    Tags:   echoes of memory, volume 10michel margosiscollaborationcomplicitydeportationescapemarseillespolice

  • Sunday Lunch at Charlotte’s House

    As a result of World War II, my few surviving relatives and their descendants ended up living in different parts of the world—some in Sweden; some in Venezuela; and others in Israel, England, Australia, and Canada. My parents, sister, brother, and I settled in the United States after the war. An exception to this pattern of leaving Europe to start a new life elsewhere was my cousin Charlotte, who spent part of the war in hiding, but returned afterward to her parents’ home in Noisy-le-Grand—a distant eastern suburb of Paris—and lived there nearly to the present day.

    Tags:   harry markowiczechoes of memory, volume 9complicitycollaborationdenunciationhidingfamily

  • My Mother

    Of all the people to whom I owe for the fact that I am alive today, there is one I want to single out: my mother. She was no taller than five feet, and she was nothing but love. She also had more than her share of suffering. One of seven siblings (two of which died at a young age), she lost her father when she was only 11. This loss left her own mother to struggle with raising the children.

    Tags:   albert garihechoes of memory, volume 9collaborationhidingoccupationparis

  • Kasia

    Dawn came much too early that day. I was returning from the forest after spending all night looking for food in a neighboring village. I didn’t find much—just some cucumbers and one tomato. Now it was getting light and I still had about a mile to go to reach the darker, safer forest. I walked as fast as I could, considering my blistered feet, and the forest gave me relative cover. Darkness was my only shield and protection. Walking in an open field was dangerous.

    Tags:   charlene schiffechoes of memory, volume 6collaborationdenunciationhiding

  • Coincidences of Life

    I was seven years old when the German army entered our town, Drohobycz, in Soviet Ukraine on July 1, 1941. Immediately they started persecuting Jews by indiscriminately robbing and killing us, forcing us to wear armbands with the Star of David, and confiscating our arms, radios, gold, etc. They encouraged Ukrainian thugs to enter Jewish homes, beat up the inhabitants, and take whatever they wanted. In fact, it did not take much encouragement. My maternal grandfather was one of the victims of the beatings and died a few days later.

    Tags:   marcel drimerechoes of memory, volume 6anti-jewish legislationcollaborationdenunciationaktionbelzecfamily

  • Spiritual Resistance—The Hanging

    Nineteen forty-three was a very cold winter. Life in the ghetto was very difficult. People did not have wood to heat their rooms; they burned every piece of wooden furniture to keep warm. The hunger was great—the small ration that was given to us could not keep us alive.

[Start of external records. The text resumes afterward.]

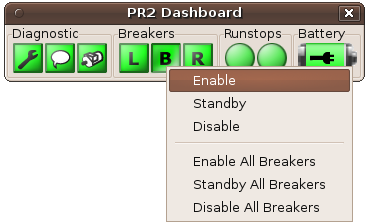
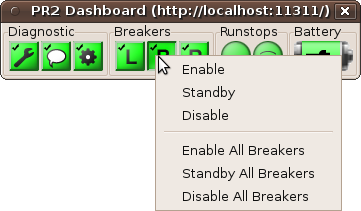
adding battery section

Changed region(s): [[0.0, 0.0, 1.0, 1.0], [0.4875, 0.6825, 0.8532, 0.7678], [0.4875, 0.7962, 0.8837, 0.8531]]

diff --git a/pr2_manual/5_pr2_software.tex b/pr2_manual/5_pr2_software.tex
@@ -205,14 +205,25 @@ There are two run-stops on the robot, a wireless run-stop, see \ref{wirelessruns
     \newcolumntype{S}{>{\centering\arraybackslash} m{2.5cm} }%                                                                                                         
     \begin{tabular}{m{2.6cm}SSS}
      & OK & Physical Stop is Off & Wireless Stop is Off\\
-    Runstop Status & \includegraphics[scale=0.5]{runstop-green.png}\includegraphics[scale=0.5]{runstop-green.png}&
-                     \includegraphics[scale=0.5]{runstop-red.png}\includegraphics[scale=0.5]{runstop-green.png}&
-                     \includegraphics[scale=0.5]{runstop-yellow.png}\includegraphics[scale=0.5]{runstop-red.png}\\
+    Runstop Status & \includegraphics[scale=0.5]{runstop-green.png}\includegraphics[scale=0.5]{runstop_wireless_ok.png}&
+                     \includegraphics[scale=0.5]{runstop-red.png}\includegraphics[scale=0.5]{runstop_wireless_ok.png}&
+                     \includegraphics[scale=0.5]{runstop-yellow.png}\includegraphics[scale=0.5]{runstop_wireless_stop.png}\\
    \end{tabular}
 
 
 \item[Battery Status]
-%LT: NEED CONTENT HERE; how should one interpret the battery status indicator?
+The battery will change its color and \% filled based on the amount of battery remaining. It will also show a power-plug symbol if the robot is charging.
+    \newcolumntype{S}{>{\centering\arraybackslash} m{1.85cm} }%                                                      
+                                                                                                                      
+    \begin{tabular}{m{2.5cm}SSSS}
+     & $>$ 50\% & 30 - 50\% & $<$ 30\% & Charging\\
+    Battery Status & \includegraphics[scale=0.5]{battery_green.png}&
+                     \includegraphics[scale=0.5]{battery_yellow.png}&
+                     \includegraphics[scale=0.5]{battery_red.png}&
+                     \includegraphics[scale=0.5]{battery_charging.png}\\
+   \end{tabular}
+
+
 \end{description}
 
 \section{Calibrating the joints}
@@ -233,7 +244,7 @@ to the robot and run the teleop\_joystick launch file
 $ ssh username@prx1
 $ roslaunch pr2_teleop teleop_joystick.launch 
 \end{verbatim}
-Once the teleop\_joystick node is running, press the pairing button (Figure~\ref{fig:pairing}) in the middle of the 
+Once the teleop\_joystick node is running, press the pairing button (Figure~\ref{fig:ps3_pairing}) in the middle of the 
 joystick to pair it with the robot (the four LEDs on the jostick will flash when paired). 
 \begin{figure}[H]
 \centering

    Tags:   nesse godinechoes of memory, volume 4collaborationjewish resistancegestapoghettosfood

  • What Mattered Most

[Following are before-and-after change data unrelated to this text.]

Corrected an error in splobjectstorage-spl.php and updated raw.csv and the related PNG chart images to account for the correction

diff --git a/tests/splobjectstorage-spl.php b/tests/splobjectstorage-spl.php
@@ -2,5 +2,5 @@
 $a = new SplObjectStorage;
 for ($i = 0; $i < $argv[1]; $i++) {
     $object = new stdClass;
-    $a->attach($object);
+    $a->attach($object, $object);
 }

    My sister Tia came home from work ill. She couldn’t even eat the soup that Mama prepared for supper. We were putting thin slices of potato on her forehead to bring down her fever—precious potato slices that should have been put in the soup instead.

    Tags:   charlene schiffechoes of memory, volume 3forced laborcollaborationfamilymemory